##### RECORDS PROVIDED #####
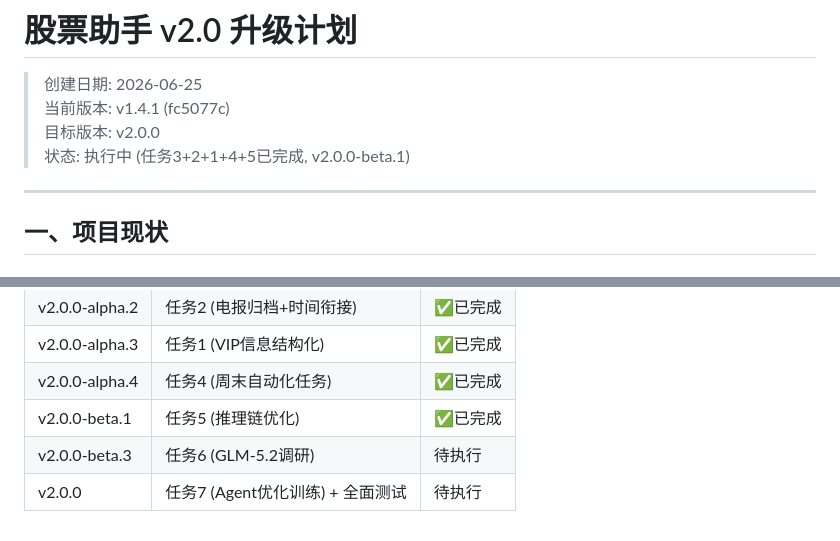
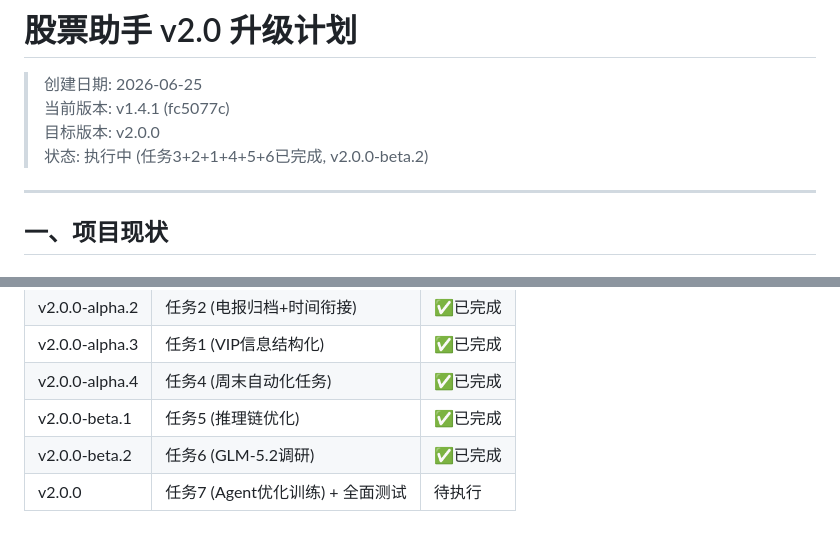
Before and after one commit to kwjian-longzer/stock-assistant, a Markdown page: docs/V2_UPGRADE_PLAN.md, 2 parts joined by grey strips. Drawn GitHub-style.

```diff
--- a/docs/V2_UPGRADE_PLAN.md
+++ b/docs/V2_UPGRADE_PLAN.md
@@ -3,7 +3,7 @@
 > 创建日期: 2026-06-25
 > 当前版本: v1.4.1 (fc5077c)
 > 目标版本: v2.0.0
-> 状态: 执行中 (任务3+2+1+4+5已完成, v2.0.0-beta.1)
+> 状态: 执行中 (任务3+2+1+4+5+6已完成, v2.0.0-beta.2)
 
 ---
 
@@ -308,5 +308,5 @@ Phase 5 (前沿探索):
 | v2.0.0-alpha.3 | 任务1 (VIP信息结构化) | ✅已完成 |
 | v2.0.0-alpha.4 | 任务4 (周末自动化任务) | ✅已完成 |
 | v2.0.0-beta.1 | 任务5 (推理链优化) | ✅已完成 |
-| v2.0.0-beta.3 | 任务6 (GLM-5.2调研) | 待执行 |
+| v2.0.0-beta.2 | 任务6 (GLM-5.2调研) | ✅已完成 |
 | v2.0.0 | 任务7 (Agent优化训练) + 全面测试 | 待执行 |
```
Also changed, not shown: docs/GLM_5_2_RESEARCH.md (added, +127 -0 lines).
#####
- _WHAT THIS TASK INVOLVES_: Every record above must be given again exactly; drop the pictures.

- _YOUR SOLUTION_:
Before and after one commit to kwjian-longzer/stock-assistant, a Markdown page: docs/V2_UPGRADE_PLAN.md, 2 parts joined by grey strips. Drawn GitHub-style.

```diff
--- a/docs/V2_UPGRADE_PLAN.md
+++ b/docs/V2_UPGRADE_PLAN.md
@@ -3,7 +3,7 @@
 > 创建日期: 2026-06-25
 > 当前版本: v1.4.1 (fc5077c)
 > 目标版本: v2.0.0
-> 状态: 执行中 (任务3+2+1+4+5已完成, v2.0.0-beta.1)
+> 状态: 执行中 (任务3+2+1+4+5+6已完成, v2.0.0-beta.2)
 
 ---
 
@@ -308,5 +308,5 @@ Phase 5 (前沿探索):
 | v2.0.0-alpha.3 | 任务1 (VIP信息结构化) | ✅已完成 |
 | v2.0.0-alpha.4 | 任务4 (周末自动化任务) | ✅已完成 |
 | v2.0.0-beta.1 | 任务5 (推理链优化) | ✅已完成 |
-| v2.0.0-beta.3 | 任务6 (GLM-5.2调研) | 待执行 |
+| v2.0.0-beta.2 | 任务6 (GLM-5.2调研) | ✅已完成 |
 | v2.0.0 | 任务7 (Agent优化训练) + 全面测试 | 待执行 |
```
Also changed, not shown: docs/GLM_5_2_RESEARCH.md (added, +127 -0 lines).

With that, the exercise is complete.